## What you will do
Check each line of the entries below for the word "scaling", and copy the lines that have it.

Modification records
-=-=-

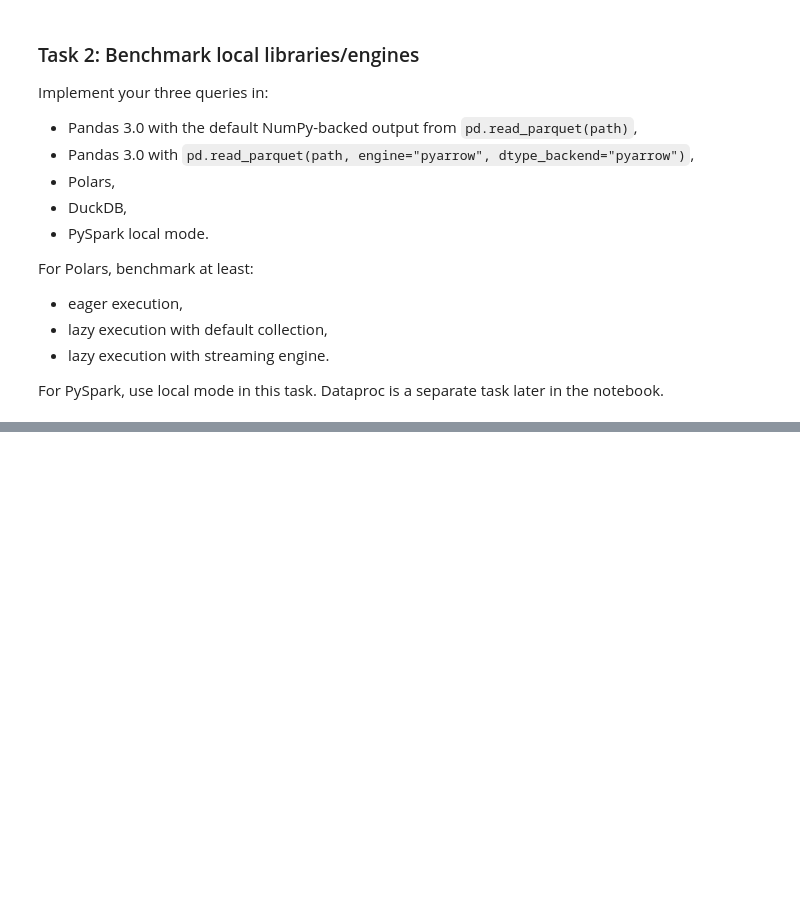
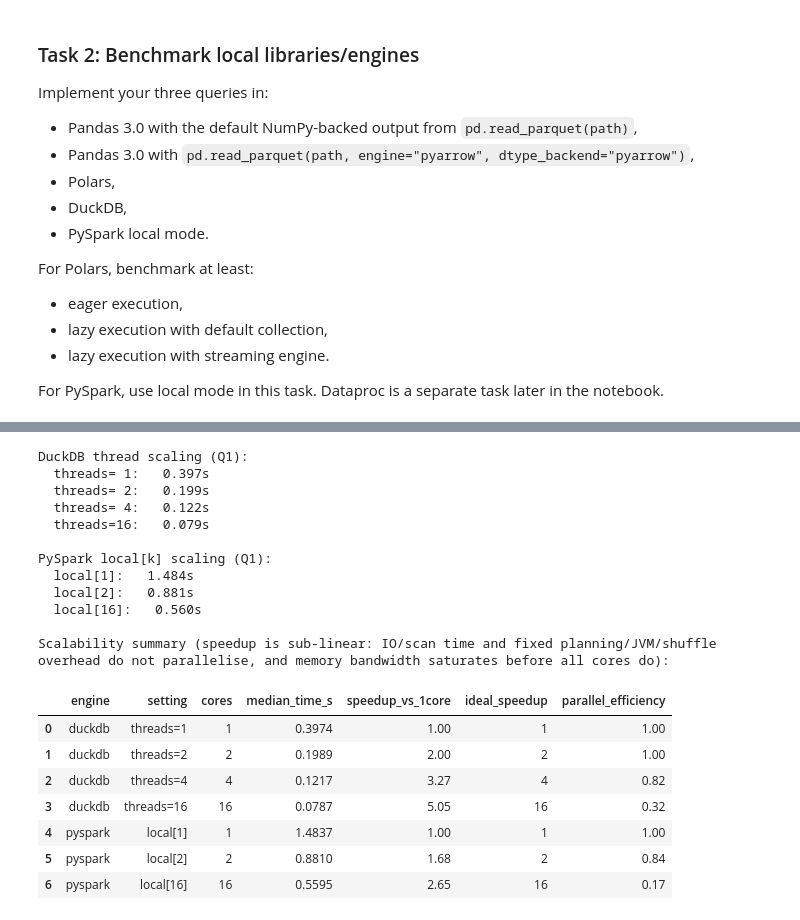
Before and after one commit to k-miel/tbd-workshop-1, a Jupyter notebook: notebooks/tbd_phase_2_26L.ipynb, the cells around one changed output, grey strips where cells are left out. Saved outputs shown, nothing was run; the diff lists cells and outputs as text; code cells hidden in the pictures; blank space fills up the shorter version.

```diff
--- a/notebooks/tbd_phase_2_26L.ipynb
+++ b/notebooks/tbd_phase_2_26L.ipynb
@@ -742,0 +1540,72 @@ display_answer("Final answer 8", FINAL_ANSWER_8)
+# %%
+# Task 4 — thread/core scalability on Q1 (join + aggregation), two engines that parallelise locally.
+#   DuckDB     : SET threads TO k   (same in-process connection)
+#   PySpark    : recreate the session with master local[k]  (master is fixed at session start)
+# Polars: its global thread pool is fixed at process start (POLARS_MAX_THREADS), so changing it
+# needs a fresh process / kernel restart — we note this instead of faking it in-kernel.
+n_cores = psutil.cpu_count(logical=True)
+THREAD_SETTINGS = sorted({1, 2, 4, n_cores})
+
+scalability_results = []
+
+# --- DuckDB thread scaling ---
+print("DuckDB thread scaling (Q1):")
+for k in THREAD_SETTINGS:
+    duck.execute(f"SET threads TO {k}")
+    t, _ = _time_repeats(lambda: duck_q1())
+    scalability_results.append({"engine": "duckdb", "setting": f"threads={k}", "cores": k,
+                                "median_time_s": round(t, 4)})
+    print(f"  threads={k:2d}: {t:7.3f}s")
+duck.execute(f"SET threads TO {n_cores}")  # restore default
+
+# --- PySpark local[k] scaling (recreate the session per setting; end on local[*]) ---
+print("\nPySpark local[k] scaling (Q1):")
+spark_core_settings = sorted({1, 2, n_cores})
+for k in spark_core_settings:
+    spark.stop()
+    spark = build_local_spark(master=f"local[{k}]")
+    spark.sparkContext.setLogLevel("ERROR")
+    t, _ = _time_repeats(lambda: spark_q1(), repeats=2)  # Spark is slow to start; 2 reps
+    scalability_results.append({"engine": "pyspark", "setting": f"local[{k}]", "cores": k,
+                                "median_time_s": round(t, 4)})
+    print(f"  local[{k}]: {t:7.3f}s")
+
+# Speedup vs the 1-core baseline of each engine + ideal (linear) reference.
+scal_df = pd.DataFrame(scalability_results)
+scal_df["speedup_vs_1core"] = scal_df.groupby("engine")["median_time_s"].transform(
+    lambda s: round(s.iloc[0] / s, 2)
+)
+scal_df["ideal_speedup"] = scal_df["cores"]
+scal_df["parallel_efficiency"] = round(scal_df["speedup_vs_1core"] / scal_df["ideal_speedup"], 2)
+print("\nScalability summary (speedup is sub-linear: IO/scan time and fixed planning/JVM/shuffle "
+      "overhead do not parallelise, and memory bandwidth saturates before all cores do):")
+display(scal_df)
+
+# Record in the master results table too.
+for r in scalability_results:
+    row = {c: None for c in BENCHMARK_COLUMNS}
+    row.update(library_engine=r["engine"], mode=r["setting"], query_name="Q1-scale",
+               data_format="parquet", layout="scalability", rows=N_ROWS,
+               median_time_s=r["median_time_s"], notes="thread/core scalability (Task 4)")
+    benchmark_results.append(row)
+# %% [output]
+DuckDB thread scaling (Q1):
+  threads= 1:   0.397s
+  threads= 2:   0.199s
+  threads= 4:   0.122s
+  threads=16:   0.079s
+
+PySpark local[k] scaling (Q1):
+  local[1]:   1.484s
+  local[2]:   0.881s
+  local[16]:   0.560s
+
+Scalability summary (speedup is sub-linear: IO/scan time and fixed planning/JVM/shuffle overhead do not parallelise, and memory bandwidth saturates before all cores do):
+|  | engine | setting | cores | median_time_s | speedup_vs_1core | ideal_speedup | parallel_efficiency |
+| 0 | duckdb | threads=1 | 1 | 0.3974 | 1.00 | 1 | 1.00 |
+| 1 | duckdb | threads=2 | 2 | 0.1989 | 2.00 | 2 | 1.00 |
+| 2 | duckdb | threads=4 | 4 | 0.1217 | 3.27 | 4 | 0.82 |
+| 3 | duckdb | threads=16 | 16 | 0.0787 | 5.05 | 16 | 0.32 |
+| 4 | pyspark | local[1] | 1 | 1.4837 | 1.00 | 1 | 1.00 |
+| 5 | pyspark | local[2] | 2 | 0.8810 | 1.68 | 2 | 0.84 |
+| 6 | pyspark | local[16] | 16 | 0.5595 | 2.65 | 16 | 0.17 |
```
Also changed, not shown: parts of 73 cells of this notebook, 2 other files.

-=-=-

## Result of the exercise
+# --- DuckDB thread scaling ---
+print("DuckDB thread scaling (Q1):")
+# --- PySpark local[k] scaling (recreate the session per setting; end on local[*]) ---
+print("\nPySpark local[k] scaling (Q1):")
+DuckDB thread scaling (Q1):
+PySpark local[k] scaling (Q1):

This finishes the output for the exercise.